▶ **DATA**:

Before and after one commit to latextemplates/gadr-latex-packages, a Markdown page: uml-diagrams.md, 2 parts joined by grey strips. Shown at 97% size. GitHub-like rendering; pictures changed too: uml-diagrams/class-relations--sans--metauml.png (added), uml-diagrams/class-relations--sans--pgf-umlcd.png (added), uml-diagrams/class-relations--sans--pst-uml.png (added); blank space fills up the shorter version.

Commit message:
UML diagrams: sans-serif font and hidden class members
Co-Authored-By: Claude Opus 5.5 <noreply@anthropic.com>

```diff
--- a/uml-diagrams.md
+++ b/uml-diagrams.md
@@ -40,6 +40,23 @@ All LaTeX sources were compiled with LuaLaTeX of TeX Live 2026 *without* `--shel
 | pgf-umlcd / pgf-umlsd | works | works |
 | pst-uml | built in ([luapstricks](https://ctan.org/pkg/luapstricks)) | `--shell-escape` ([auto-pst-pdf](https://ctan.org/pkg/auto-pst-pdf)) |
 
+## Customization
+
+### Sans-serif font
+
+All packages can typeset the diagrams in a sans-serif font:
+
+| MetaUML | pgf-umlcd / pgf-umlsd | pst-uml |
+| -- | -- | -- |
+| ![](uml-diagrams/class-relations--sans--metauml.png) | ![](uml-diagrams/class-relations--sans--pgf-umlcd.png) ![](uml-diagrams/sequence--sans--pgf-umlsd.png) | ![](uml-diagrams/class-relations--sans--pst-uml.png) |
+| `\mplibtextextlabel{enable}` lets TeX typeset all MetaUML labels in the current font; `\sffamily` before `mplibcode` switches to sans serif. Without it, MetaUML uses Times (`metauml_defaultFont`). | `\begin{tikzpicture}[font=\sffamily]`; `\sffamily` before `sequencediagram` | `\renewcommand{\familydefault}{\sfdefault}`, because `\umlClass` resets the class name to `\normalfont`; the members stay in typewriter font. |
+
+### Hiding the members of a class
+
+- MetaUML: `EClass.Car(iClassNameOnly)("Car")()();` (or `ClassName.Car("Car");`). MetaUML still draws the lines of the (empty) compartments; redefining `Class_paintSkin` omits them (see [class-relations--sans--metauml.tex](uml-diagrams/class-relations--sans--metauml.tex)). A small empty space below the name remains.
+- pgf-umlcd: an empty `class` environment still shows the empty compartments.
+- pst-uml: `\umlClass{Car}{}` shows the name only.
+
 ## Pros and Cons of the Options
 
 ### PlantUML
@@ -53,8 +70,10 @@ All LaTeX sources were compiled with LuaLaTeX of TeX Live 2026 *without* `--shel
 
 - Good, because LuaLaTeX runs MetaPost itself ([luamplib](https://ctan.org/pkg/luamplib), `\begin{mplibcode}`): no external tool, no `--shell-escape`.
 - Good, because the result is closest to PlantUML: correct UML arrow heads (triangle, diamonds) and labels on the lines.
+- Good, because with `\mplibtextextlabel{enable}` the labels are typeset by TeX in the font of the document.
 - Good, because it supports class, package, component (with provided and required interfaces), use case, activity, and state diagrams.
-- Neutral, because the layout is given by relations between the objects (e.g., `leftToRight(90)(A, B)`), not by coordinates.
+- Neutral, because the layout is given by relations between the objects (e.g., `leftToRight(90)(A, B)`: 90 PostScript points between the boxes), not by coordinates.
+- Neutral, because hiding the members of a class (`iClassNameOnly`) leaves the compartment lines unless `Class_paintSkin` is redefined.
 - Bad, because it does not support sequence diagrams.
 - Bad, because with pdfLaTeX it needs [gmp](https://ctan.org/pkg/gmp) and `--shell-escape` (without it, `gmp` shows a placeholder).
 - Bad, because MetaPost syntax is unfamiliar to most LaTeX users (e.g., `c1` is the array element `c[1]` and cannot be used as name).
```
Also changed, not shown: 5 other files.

▶ **WHAT IS EXPECTED**: How many of the lines in the records include the string "ctan"? Reply with the number alone.

▶ **RESPONSE TO THIS TASK**: 3